Can you teach literacy through art? Are visual literacy and English language skills linked? The people at CALTA21 think the answer to both these questions are a resounding “Yes!” CALTA21 was founded in 2011 as an initiative by the Queensborough Community College (CUNY). It was funded by an IMLS National Leadership Grant and the program […]Read more "A Picture’s Worth a Thousand Words: CALTA21 and Literacy"
“The domestic work industry is structured in ways that amplify the potential for the abuse of worker’s rights and dignity” . In 2012 The National Domestic Workers Alliance, in partnership with the University of Illinois at Chicago completed the first national survey that examines the plight of domestic workers in the United States . The study […]Read more "Talking Domestic Workers Rights at the Jane Addams Hull-House Museum"
In a decision that will likely have far-reaching influence in the media, the Associated Press decided to drop the phrase “illegal immigrant” from its style book. The AP argues that the term “illegal” is imprecise and should only apply to actions, not people . The AP’s choice fits with immigration and Latino rights groups’ arguments […]Read more "Hopes and Dreams"
What would I paint? By Meghan Evans Last week, Paul D’Ambrosio guest lectured on the works of Ralph Fasanella and Malcah Zeldis. The works presented and the issues they represent struck me. They painted about their lives as children of immigrants. They painted scenes of the working class. With all of these scenes representing cultural […]Read more "What would I paint?"

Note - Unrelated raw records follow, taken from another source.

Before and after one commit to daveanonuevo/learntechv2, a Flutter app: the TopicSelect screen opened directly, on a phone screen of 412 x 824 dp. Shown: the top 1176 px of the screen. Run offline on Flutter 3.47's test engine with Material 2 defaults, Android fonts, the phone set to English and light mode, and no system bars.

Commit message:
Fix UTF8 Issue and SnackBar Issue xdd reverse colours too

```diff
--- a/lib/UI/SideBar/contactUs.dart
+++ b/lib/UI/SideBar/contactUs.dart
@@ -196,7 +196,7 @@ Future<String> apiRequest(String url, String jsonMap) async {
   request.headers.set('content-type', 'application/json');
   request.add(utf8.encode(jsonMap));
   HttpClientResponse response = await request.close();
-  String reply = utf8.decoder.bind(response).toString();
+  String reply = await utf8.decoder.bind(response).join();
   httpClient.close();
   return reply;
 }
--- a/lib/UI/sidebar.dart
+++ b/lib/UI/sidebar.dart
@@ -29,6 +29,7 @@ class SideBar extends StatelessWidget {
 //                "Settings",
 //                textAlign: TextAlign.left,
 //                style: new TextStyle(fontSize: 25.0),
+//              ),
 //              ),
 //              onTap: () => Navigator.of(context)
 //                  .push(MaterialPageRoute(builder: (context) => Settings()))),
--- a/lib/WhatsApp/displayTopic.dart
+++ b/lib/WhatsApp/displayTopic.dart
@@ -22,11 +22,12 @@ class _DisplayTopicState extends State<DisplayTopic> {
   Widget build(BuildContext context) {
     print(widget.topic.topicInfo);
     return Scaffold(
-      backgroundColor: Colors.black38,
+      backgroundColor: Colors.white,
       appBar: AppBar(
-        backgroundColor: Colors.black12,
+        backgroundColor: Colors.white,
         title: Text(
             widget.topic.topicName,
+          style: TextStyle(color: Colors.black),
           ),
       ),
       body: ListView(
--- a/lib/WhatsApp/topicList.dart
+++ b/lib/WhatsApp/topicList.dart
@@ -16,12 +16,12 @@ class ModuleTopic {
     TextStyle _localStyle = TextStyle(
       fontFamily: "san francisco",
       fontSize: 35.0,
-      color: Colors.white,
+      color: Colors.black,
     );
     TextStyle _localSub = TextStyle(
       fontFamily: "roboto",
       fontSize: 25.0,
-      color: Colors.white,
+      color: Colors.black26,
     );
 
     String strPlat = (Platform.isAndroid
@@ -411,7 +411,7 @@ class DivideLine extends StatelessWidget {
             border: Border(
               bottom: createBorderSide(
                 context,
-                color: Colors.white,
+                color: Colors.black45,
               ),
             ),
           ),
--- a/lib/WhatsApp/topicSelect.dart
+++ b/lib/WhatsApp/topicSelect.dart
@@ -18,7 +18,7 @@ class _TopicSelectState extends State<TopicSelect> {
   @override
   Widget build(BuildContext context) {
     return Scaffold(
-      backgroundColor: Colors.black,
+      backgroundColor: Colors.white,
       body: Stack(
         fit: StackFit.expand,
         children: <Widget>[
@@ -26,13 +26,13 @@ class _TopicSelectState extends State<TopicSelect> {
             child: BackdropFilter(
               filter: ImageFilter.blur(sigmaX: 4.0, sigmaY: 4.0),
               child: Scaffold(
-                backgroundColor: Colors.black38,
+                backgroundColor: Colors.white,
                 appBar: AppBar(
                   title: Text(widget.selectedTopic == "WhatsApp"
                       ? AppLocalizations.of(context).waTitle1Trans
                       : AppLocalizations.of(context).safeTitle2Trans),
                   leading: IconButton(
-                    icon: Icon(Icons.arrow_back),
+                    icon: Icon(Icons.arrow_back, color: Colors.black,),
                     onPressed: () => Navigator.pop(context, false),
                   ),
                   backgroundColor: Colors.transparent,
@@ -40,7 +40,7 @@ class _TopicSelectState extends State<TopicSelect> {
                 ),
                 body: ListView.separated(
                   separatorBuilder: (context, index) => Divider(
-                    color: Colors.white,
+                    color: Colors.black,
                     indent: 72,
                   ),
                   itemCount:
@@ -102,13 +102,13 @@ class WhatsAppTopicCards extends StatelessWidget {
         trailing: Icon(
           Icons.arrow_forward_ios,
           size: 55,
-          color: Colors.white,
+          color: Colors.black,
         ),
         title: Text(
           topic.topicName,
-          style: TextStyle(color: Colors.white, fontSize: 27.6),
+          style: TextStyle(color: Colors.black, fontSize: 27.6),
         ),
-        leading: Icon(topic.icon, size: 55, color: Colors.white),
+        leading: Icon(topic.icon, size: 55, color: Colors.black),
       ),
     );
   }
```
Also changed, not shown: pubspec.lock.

In Krik? Krak!, a collection of short stories about Haitians and Haitian Americans, the reader learns of the struggles of the Haitian country during a period in the late twentieth century.  The narrators in “Children of the Sea” describe devastating events that force the reader to confront the horrors, challenges, and also the endless […]Read more "Hope or Despair?"
The Children are dead already. We are killing them, That is what America should be saying; On TV, in the streets, in offices, should be saying, “We aren’t giving the children a chance to live.” Mexicans are taking our jobs, they say instead. What they really say is, let them die, and the children too. […]Read more "Who is Taking Our Jobs?"
Last week, we discussed Heid Erdrich’s poem “Guidelines for the Treatment of Sacred Objects.” The poem pokes fun at museums’ treatment and policies regarding Native American material culture with stanzas such as the following: If an object calls for its mother, boil water and immediately swaddle it. If an object calls for other family member, […]Read more "Hopi Masks and The Recent Auction of Sacred Objects"
Kids and education. We tend to always discuss the tough topics in class and eventually we come back to the question; “yea, but can we present this to children?” My response? Yes! I know, this book uses the words masturbation, boner, and more derogatory terms, but it still provides the reader with something to take […]Read more "Kids Can Think Too!"
Vandalism normally is bad for historic sites. It is destructive and illegal, especially when done on federal property. So why does the National Park Service protect Native American graffiti on Alcatraz Island? When Alcatraz Island became a part of the Golden Gate National Recreation Area in 1972, the NPS assumed responsibility for preserving and interpreting […]Read more "Graffiti as History"